Thursday, January 21, 2010

5 problems and 5 solutions

I hate instructing or advising people without being asked to do so. If I don’t like what I see I usually keep quiet but this time I could not.

Three weeks ago I attended a few workshops run by experienced teachers new to the art of public presentation. The content of their presentations was fine but they had some serious problems when it came to dealing with the participants. I imagine similar things happen in their classrooms so if THEY had difficulties, how about regular teachers?

Here’s an outline of the problems I’ve observed with the solution that work for me.

Problem one: Teacher asks an open-ended question to the students e.g. ‘What are the advantages of using computers in class? Students look at each other, one of them replies, the rest is quiet. Teacher asks ‘Anyone else? No one else replies. The discussion is abandoned.

Solution: Give students a few minutes to work in pairs/groups and discuss the issue you’ve chosen. Then proceed to whole class feedback.

Problem two: Teacher wants the students to wander around the classroom asking each other questions e.g as in Find Someone Who. S/he distributes the handouts but the students don’t feel like moving and continue sitting.

Solution: Stand still and make the students come to you to get the handouts.

Problem three: Teacher wants the students to work in groups and make a list of five important people from their country. After a few minutes students work in pairs and make lists of ten famous musicians.

Solution: Check your instructions by saying ‘What are you going to do now?’ It might become slightly annoying but it’s definitely worth the effort. More importantly, the students will get used to paying more careful attention to what you’re saying because they’ll remember you’ll ask for a recap.

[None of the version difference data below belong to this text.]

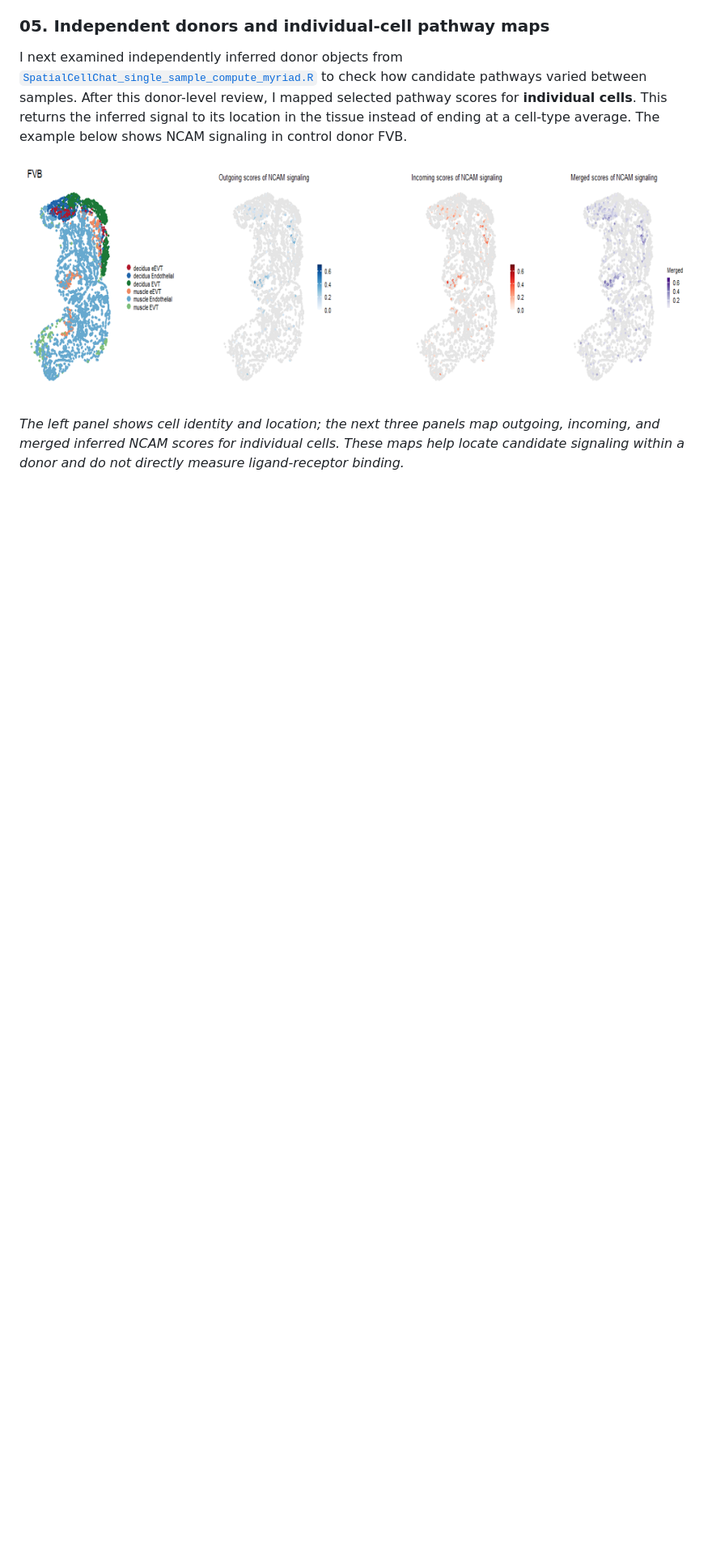
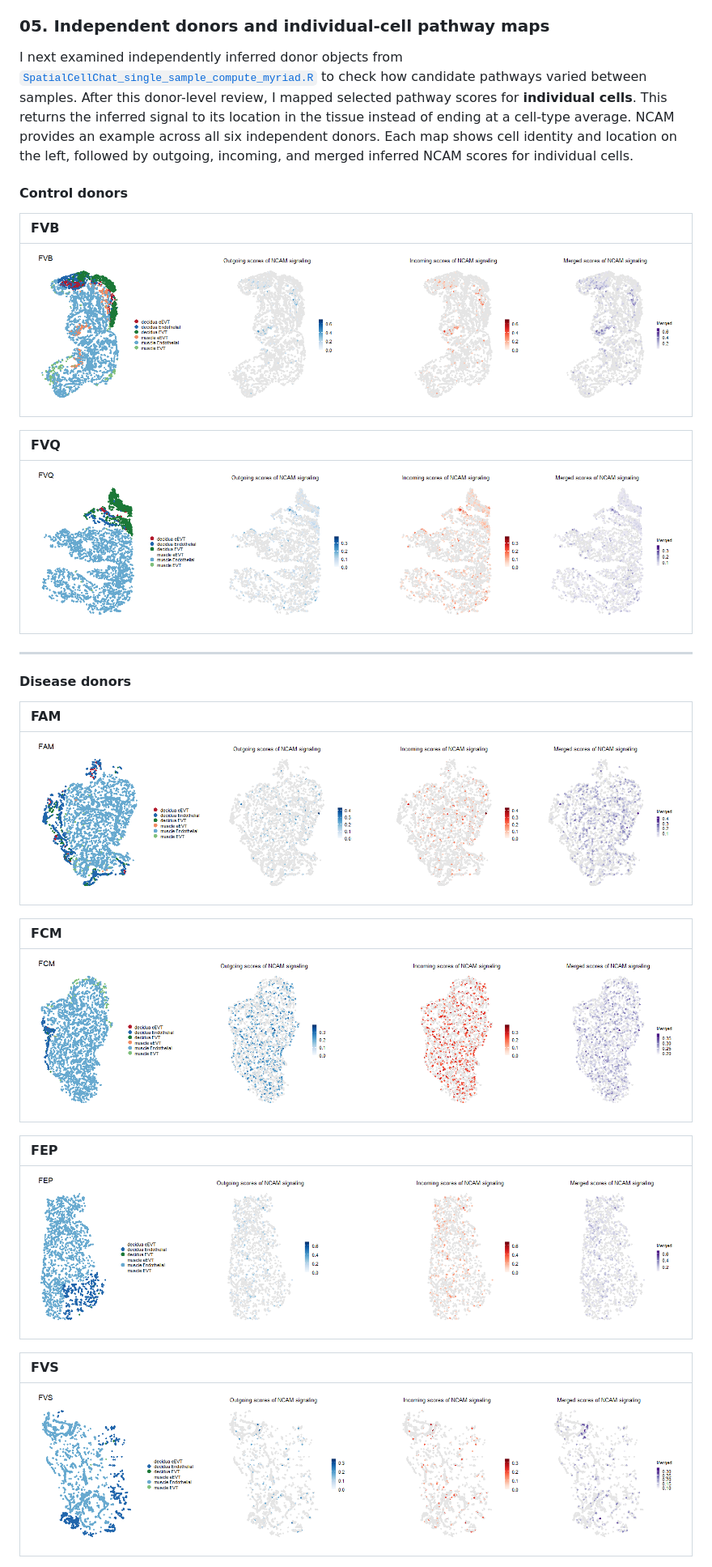
Before and after one commit to zackguo24003050/Spatial-analysis-in-PE, a Markdown page: README.md, the part around one of its changes. Shown at 81% size. GitHub-like rendering; pictures changed too: figures/fam-ncam-cell-map.png (added), figures/fcm-ncam-cell-map.png (added), figures/fep-ncam-cell-map.png (added); blank space fills up the shorter version.

Commit message:
Add six-donor NCAM individual-cell maps

```diff
--- a/README.md
+++ b/README.md
@@ -197,11 +197,37 @@ I next examined independently inferred donor objects from
 to check how candidate pathways varied between samples. After this donor-level
 review, I mapped selected pathway scores for **individual cells**. This returns
 the inferred signal to its location in the tissue instead of ending at a
-cell-type average. The example below shows NCAM signaling in control donor FVB.
+cell-type average. NCAM provides an example across all six independent donors.
+Each map shows cell identity and location on the left, followed by outgoing,
+incoming, and merged inferred NCAM scores for individual cells.
 
-![Spatial map of FVB cell labels and individual-cell outgoing, incoming and merged NCAM pathway scores](figures/fvb-ncam-cell-map.png)
+#### Control donors
 
-*The left panel shows cell identity and location; the next three panels map
-outgoing, incoming, and merged inferred NCAM scores for individual cells. These
-maps help locate candidate signaling within a donor and do not directly measure
-ligand-receptor binding.*
+| FVB |
+|:---|
+| <img src="figures/fvb-ncam-cell-map.png" alt="FVB cell identities and individual-cell NCAM pathway scores" border="1"> |
+
+| FVQ |
+|:---|
+| <img src="figures/fvq-ncam-cell-map.png" alt="FVQ cell identities and individual-cell NCAM pathway scores" border="1"> |
+
+---
+
+#### Disease donors
+
+| FAM |
+|:---|
+| <img src="figures/fam-ncam-cell-map.png" alt="FAM cell identities and individual-cell NCAM pathway scores" border="1"> |
+
+| FCM |
+|:---|
+| <img src="figures/fcm-ncam-cell-map.png" alt="FCM cell identities and individual-cell NCAM pathway scores" border="1"> |
+
+| FEP |
+|:---|
+| <img src="figures/fep-ncam-cell-map.png" alt="FEP cell identities and individual-cell NCAM pathway scores" border="1"> |
+
+| FVS |
+|:---|
+| <img src="figures/fvs-ncam-cell-map.png" alt="FVS cell identities and individual-cell NCAM pathway scores" border="1"> |
+
```
Also changed, not shown: other parts of README.md (+10 -0 lines).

Problem four: Teacher asks ‘Do you understand’? Students say they do. Really? How do you know that?

Solution: Ask students to repeat what they’ve heard from you to their partner or yourself and in case of any misunderstandings, allow more time for further explanations.

Problem five: Teacher wants the students to talk about the effects of global warming and gives them some questions to discuss. After some time s/he realizes the students are talking about the causes of the problem. They forgot what exactly they were supposed to talk about.

Solution: Write the subject of the discussion and possibly related questions on the board so that the students can refer to them while talking. Elicit or provide students with task language.

If you have different solutions and/or find mine inappropriate/useful, feel invited to comment :)


  1. Very nice! I particularly like the simple elegance of solution 2.
    An added suggestion for problem 1: put students in pairs and give them a concrete goal to work towards, e.g. "In pairs, think of at least TWO advantages of using computers in class. Think on ONE disadvantage. Write down your THREE sentences on a piece of paper." Write on the board COMPUTERS IN CLASS 1 disadvantage, 2 advantages, 3 sentences total. Or some variation of that. Then open it to a whole class discussion afterwards.

  2. This is a fantastic post. I'm always trying to find ways to make things go a little smoother in the classroom. These are all excellent solutions.

    For problem two, I would explain that I want the students to imagine they're at a party and they need to move around and talk to several different people. I might even say "talk to 5 different people". I would follow it up with your solution for problem number four (get a student to repeat what I said).

    I teach in Taiwan, and it's not easy getting students in Taiwan to do mingle activities. I think it's largely because their previous experience of schooling has told them that learning is something that you do sitting down at your desk. Mingle activities and running dictations are a shock to many of them, especially those with no experience of the wild and wacky world of EFL. As a result, I need to wander around with them, repeating the instructions, and making sure that they change partners often and avoid forming a group that stands around in a circle.

  3. Excellent tips Anita and very practical to implement immediately.

    For problem number one I would introduce a very quick counting game. Eg I give the students a time limit of one minute to list the advantages orally and to count them with their fingers. This introduces a fun element and usually students do enjoy thinking quickly and seeing how many they can list. When time is up, ask how many each pair has come up with and then elicit answers from the class as a whole.

  4. Lindsay, Hall and Janet - thanks a lot for stopping by and sharing your ideas :)

    That's what I really like about blogging - we can all learn so much from other people!

    Sorry for the very late reply and hope to see you here again!

  5. Simple & effective indeed! Great summary of some of the easy little tricks to greatly improve the effectiveness in class.
    Thanks for sharing Anita!

    (found your blog via @luclip on Twitter)

  6. Glad you've found my ideas useful :)